Version difference data:
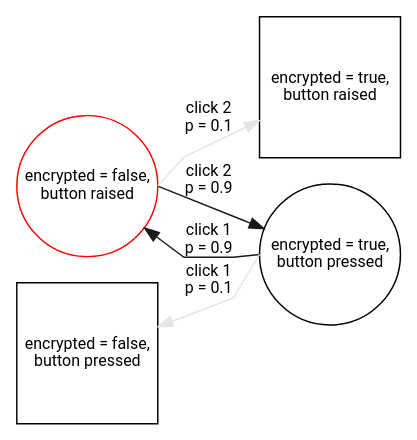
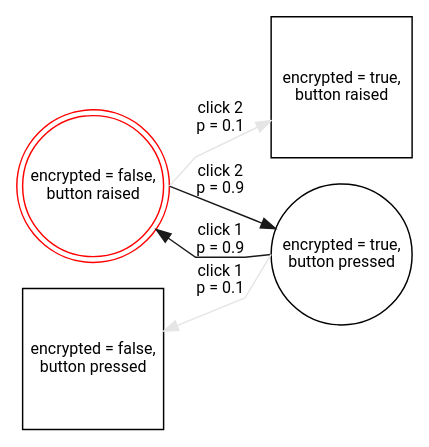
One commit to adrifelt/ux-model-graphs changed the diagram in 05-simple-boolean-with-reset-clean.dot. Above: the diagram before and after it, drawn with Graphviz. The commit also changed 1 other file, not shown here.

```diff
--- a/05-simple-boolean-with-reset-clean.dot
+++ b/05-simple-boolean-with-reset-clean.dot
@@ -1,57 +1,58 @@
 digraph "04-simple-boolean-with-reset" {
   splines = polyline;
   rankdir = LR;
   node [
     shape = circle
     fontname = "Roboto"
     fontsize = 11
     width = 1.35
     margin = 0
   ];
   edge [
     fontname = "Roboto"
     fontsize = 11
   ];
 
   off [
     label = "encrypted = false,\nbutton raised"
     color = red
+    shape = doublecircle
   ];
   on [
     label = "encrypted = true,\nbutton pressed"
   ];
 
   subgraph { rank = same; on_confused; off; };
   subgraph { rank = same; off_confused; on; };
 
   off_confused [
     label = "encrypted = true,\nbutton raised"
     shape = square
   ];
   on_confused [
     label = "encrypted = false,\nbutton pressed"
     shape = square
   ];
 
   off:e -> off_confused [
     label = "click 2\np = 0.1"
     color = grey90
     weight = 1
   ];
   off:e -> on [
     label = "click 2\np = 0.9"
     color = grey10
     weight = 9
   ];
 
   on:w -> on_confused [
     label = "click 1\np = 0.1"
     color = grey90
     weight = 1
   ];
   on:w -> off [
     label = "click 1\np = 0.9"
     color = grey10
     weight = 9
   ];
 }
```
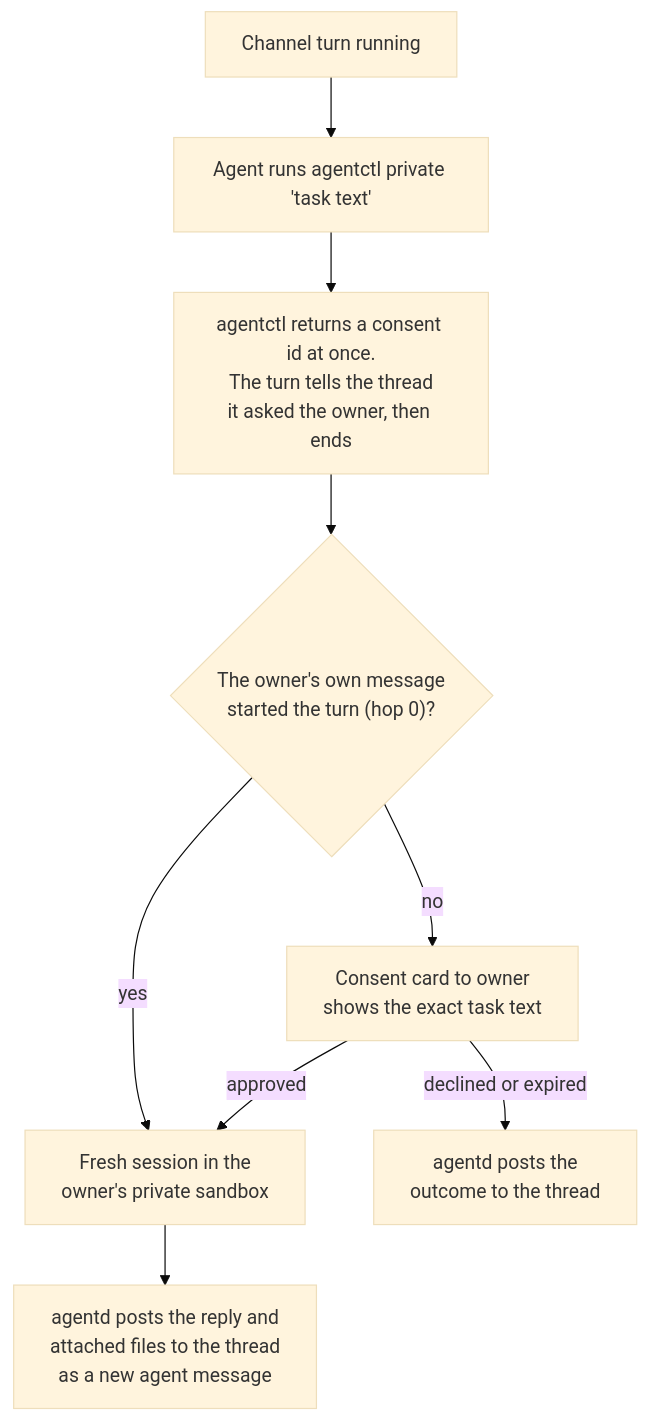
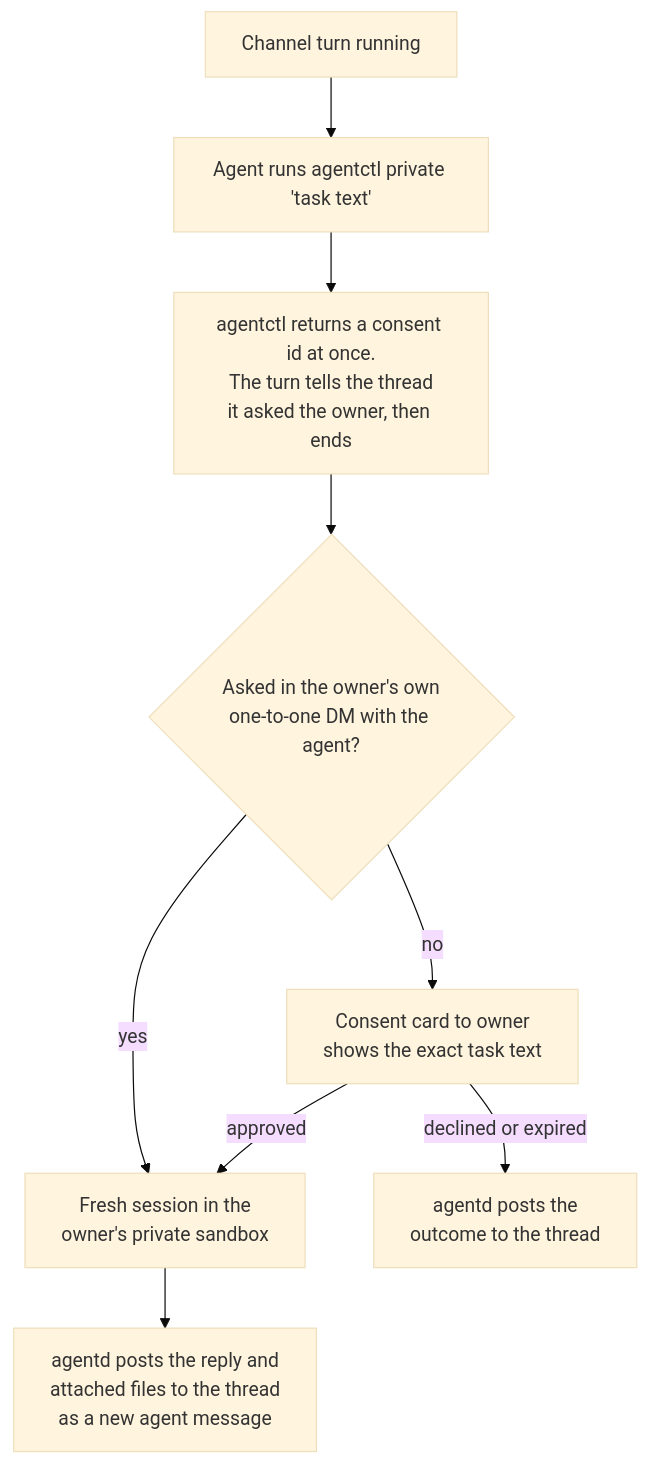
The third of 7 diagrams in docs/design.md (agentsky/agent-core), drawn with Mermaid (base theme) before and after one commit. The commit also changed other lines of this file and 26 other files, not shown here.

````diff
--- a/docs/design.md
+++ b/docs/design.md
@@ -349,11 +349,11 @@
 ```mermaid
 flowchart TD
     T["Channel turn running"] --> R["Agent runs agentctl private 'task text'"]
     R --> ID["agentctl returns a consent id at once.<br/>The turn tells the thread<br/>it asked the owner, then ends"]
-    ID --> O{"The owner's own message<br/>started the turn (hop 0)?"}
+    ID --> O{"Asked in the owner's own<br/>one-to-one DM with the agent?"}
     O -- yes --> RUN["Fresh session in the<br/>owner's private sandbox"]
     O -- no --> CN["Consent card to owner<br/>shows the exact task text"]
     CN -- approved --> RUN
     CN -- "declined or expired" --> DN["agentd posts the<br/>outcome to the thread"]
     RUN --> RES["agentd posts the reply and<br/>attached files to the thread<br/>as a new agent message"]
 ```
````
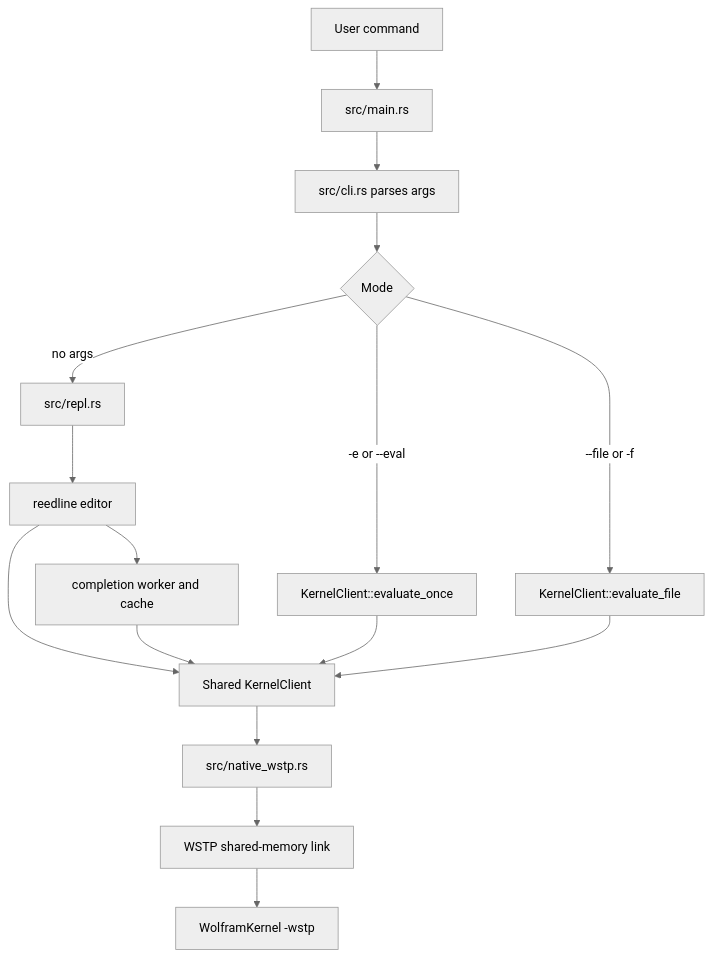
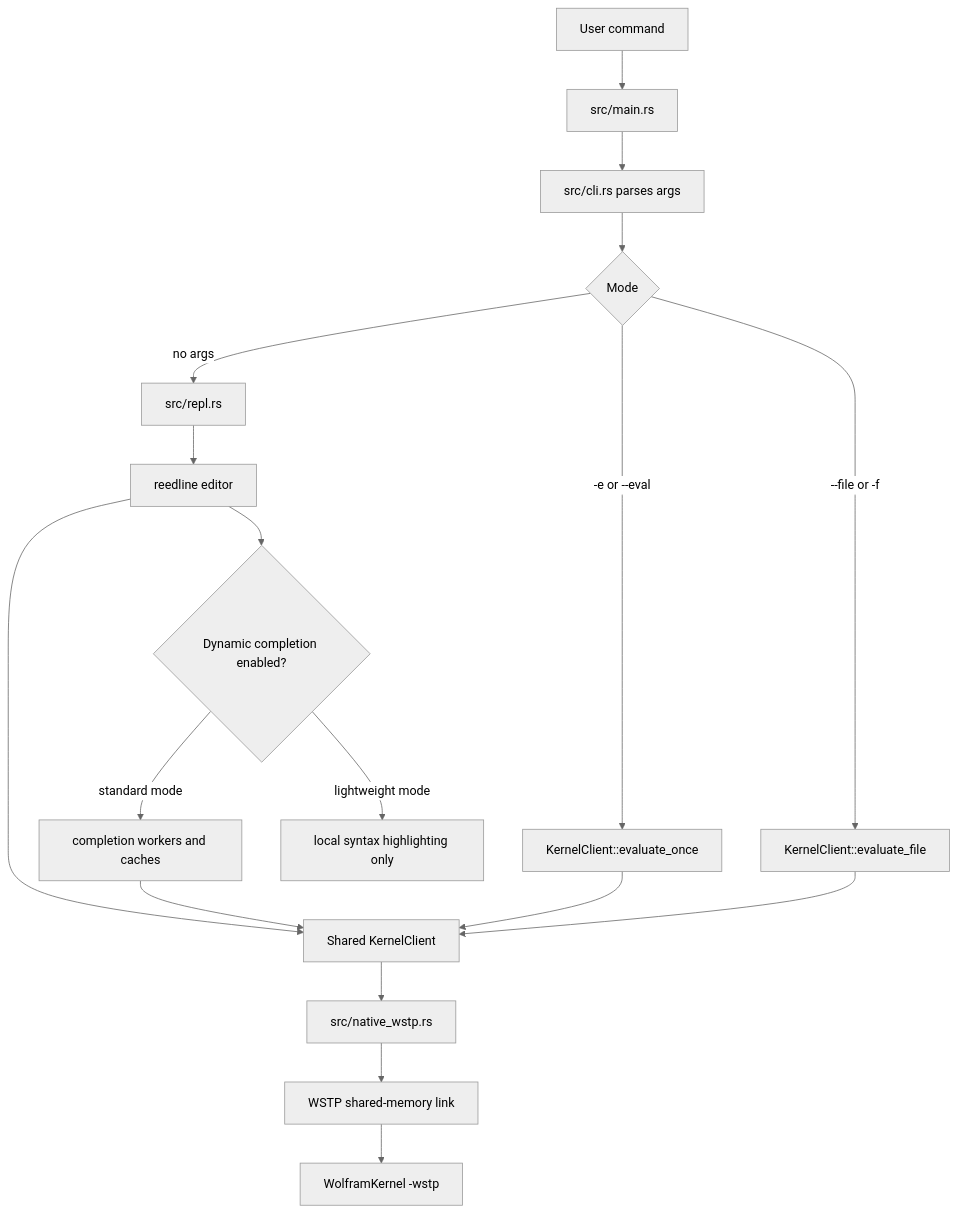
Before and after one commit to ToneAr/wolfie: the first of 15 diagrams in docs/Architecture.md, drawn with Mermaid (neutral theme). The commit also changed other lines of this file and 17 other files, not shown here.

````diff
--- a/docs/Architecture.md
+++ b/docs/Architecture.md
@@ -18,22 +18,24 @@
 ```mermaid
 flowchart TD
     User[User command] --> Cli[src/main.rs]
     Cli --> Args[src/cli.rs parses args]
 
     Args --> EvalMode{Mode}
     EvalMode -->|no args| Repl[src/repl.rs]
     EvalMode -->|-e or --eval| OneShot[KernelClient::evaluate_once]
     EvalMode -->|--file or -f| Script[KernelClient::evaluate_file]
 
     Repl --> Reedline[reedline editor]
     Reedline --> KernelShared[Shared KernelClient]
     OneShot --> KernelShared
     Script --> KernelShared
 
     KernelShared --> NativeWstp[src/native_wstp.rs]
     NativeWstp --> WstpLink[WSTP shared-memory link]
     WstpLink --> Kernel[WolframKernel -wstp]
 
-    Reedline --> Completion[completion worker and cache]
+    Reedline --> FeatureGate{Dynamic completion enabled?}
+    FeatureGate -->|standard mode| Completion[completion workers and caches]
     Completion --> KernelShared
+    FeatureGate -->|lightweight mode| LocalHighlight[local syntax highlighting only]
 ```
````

WHAT YOU NEED TO DO: Write the data above out again exactly, every line of it, and exclude the pictures.

ANSWER SPACE:
One commit to adrifelt/ux-model-graphs changed the diagram in 05-simple-boolean-with-reset-clean.dot. Above: the diagram before and after it, drawn with Graphviz. The commit also changed 1 other file, not shown here.

```diff
--- a/05-simple-boolean-with-reset-clean.dot
+++ b/05-simple-boolean-with-reset-clean.dot
@@ -1,57 +1,58 @@
 digraph "04-simple-boolean-with-reset" {
   splines = polyline;
   rankdir = LR;
   node [
     shape = circle
     fontname = "Roboto"
     fontsize = 11
     width = 1.35
     margin = 0
   ];
   edge [
     fontname = "Roboto"
     fontsize = 11
   ];
 
   off [
     label = "encrypted = false,\nbutton raised"
     color = red
+    shape = doublecircle
   ];
   on [
     label = "encrypted = true,\nbutton pressed"
   ];
 
   subgraph { rank = same; on_confused; off; };
   subgraph { rank = same; off_confused; on; };
 
   off_confused [
     label = "encrypted = true,\nbutton raised"
     shape = square
   ];
   on_confused [
     label = "encrypted = false,\nbutton pressed"
     shape = square
   ];
 
   off:e -> off_confused [
     label = "click 2\np = 0.1"
     color = grey90
     weight = 1
   ];
   off:e -> on [
     label = "click 2\np = 0.9"
     color = grey10
     weight = 9
   ];
 
   on:w -> on_confused [
     label = "click 1\np = 0.1"
     color = grey90
     weight = 1
   ];
   on:w -> off [
     label = "click 1\np = 0.9"
     color = grey10
     weight = 9
   ];
 }
```
The third of 7 diagrams in docs/design.md (agentsky/agent-core), drawn with Mermaid (base theme) before and after one commit. The commit also changed other lines of this file and 26 other files, not shown here.

````diff
--- a/docs/design.md
+++ b/docs/design.md
@@ -349,11 +349,11 @@
 ```mermaid
 flowchart TD
     T["Channel turn running"] --> R["Agent runs agentctl private 'task text'"]
     R --> ID["agentctl returns a consent id at once.<br/>The turn tells the thread<br/>it asked the owner, then ends"]
-    ID --> O{"The owner's own message<br/>started the turn (hop 0)?"}
+    ID --> O{"Asked in the owner's own<br/>one-to-one DM with the agent?"}
     O -- yes --> RUN["Fresh session in the<br/>owner's private sandbox"]
     O -- no --> CN["Consent card to owner<br/>shows the exact task text"]
     CN -- approved --> RUN
     CN -- "declined or expired" --> DN["agentd posts the<br/>outcome to the thread"]
     RUN --> RES["agentd posts the reply and<br/>attached files to the thread<br/>as a new agent message"]
 ```
````
Before and after one commit to ToneAr/wolfie: the first of 15 diagrams in docs/Architecture.md, drawn with Mermaid (neutral theme). The commit also changed other lines of this file and 17 other files, not shown here.

````diff
--- a/docs/Architecture.md
+++ b/docs/Architecture.md
@@ -18,22 +18,24 @@
 ```mermaid
 flowchart TD
     User[User command] --> Cli[src/main.rs]
     Cli --> Args[src/cli.rs parses args]
 
     Args --> EvalMode{Mode}
     EvalMode -->|no args| Repl[src/repl.rs]
     EvalMode -->|-e or --eval| OneShot[KernelClient::evaluate_once]
     EvalMode -->|--file or -f| Script[KernelClient::evaluate_file]
 
     Repl --> Reedline[reedline editor]
     Reedline --> KernelShared[Shared KernelClient]
     OneShot --> KernelShared
     Script --> KernelShared
 
     KernelShared --> NativeWstp[src/native_wstp.rs]
     NativeWstp --> WstpLink[WSTP shared-memory link]
     WstpLink --> Kernel[WolframKernel -wstp]
 
-    Reedline --> Completion[completion worker and cache]
+    Reedline --> FeatureGate{Dynamic completion enabled?}
+    FeatureGate -->|standard mode| Completion[completion workers and caches]
     Completion --> KernelShared
+    FeatureGate -->|lightweight mode| LocalHighlight[local syntax highlighting only]
 ```
````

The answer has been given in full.